● **WORK INSTRUCTION**:
The lines below that include the word "notebook" are to be reported.

Before-and-after change records:
■ ■ ■ ■ ■ ■ ■

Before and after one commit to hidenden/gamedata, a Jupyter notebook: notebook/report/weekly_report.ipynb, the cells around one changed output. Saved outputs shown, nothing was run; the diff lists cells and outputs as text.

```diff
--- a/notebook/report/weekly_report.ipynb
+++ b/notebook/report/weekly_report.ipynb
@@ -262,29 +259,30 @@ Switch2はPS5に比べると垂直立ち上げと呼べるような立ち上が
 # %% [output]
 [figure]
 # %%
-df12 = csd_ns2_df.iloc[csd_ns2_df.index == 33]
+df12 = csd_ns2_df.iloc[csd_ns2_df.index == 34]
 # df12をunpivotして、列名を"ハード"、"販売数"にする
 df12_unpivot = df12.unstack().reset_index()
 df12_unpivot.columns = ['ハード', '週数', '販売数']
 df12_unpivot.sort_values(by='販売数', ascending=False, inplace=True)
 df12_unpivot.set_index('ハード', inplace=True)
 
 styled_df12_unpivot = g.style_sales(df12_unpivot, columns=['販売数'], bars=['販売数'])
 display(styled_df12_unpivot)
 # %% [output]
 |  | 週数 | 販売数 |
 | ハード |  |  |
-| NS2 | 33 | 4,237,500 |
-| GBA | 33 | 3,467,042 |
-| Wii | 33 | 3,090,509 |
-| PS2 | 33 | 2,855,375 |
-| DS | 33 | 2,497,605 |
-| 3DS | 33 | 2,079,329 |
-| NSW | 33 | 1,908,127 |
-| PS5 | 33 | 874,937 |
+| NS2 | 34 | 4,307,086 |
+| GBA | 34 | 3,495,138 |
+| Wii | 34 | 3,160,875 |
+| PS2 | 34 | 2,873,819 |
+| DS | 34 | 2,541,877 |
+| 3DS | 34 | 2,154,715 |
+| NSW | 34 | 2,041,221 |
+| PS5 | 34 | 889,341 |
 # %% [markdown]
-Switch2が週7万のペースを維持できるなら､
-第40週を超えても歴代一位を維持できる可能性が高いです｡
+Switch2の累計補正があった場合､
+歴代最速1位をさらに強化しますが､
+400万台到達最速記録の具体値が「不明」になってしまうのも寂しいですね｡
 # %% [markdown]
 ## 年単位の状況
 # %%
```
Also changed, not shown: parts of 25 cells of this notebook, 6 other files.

■ ■ ■ ■ ■ ■ ■

● **SOLUTION TO THE EXERCISE**:
Before and after one commit to hidenden/gamedata, a Jupyter notebook: notebook/report/weekly_report.ipynb, the cells around one changed output. Saved outputs shown, nothing was run; the diff lists cells and outputs as text.
--- a/notebook/report/weekly_report.ipynb
+++ b/notebook/report/weekly_report.ipynb
Also changed, not shown: parts of 25 cells of this notebook, 6 other files.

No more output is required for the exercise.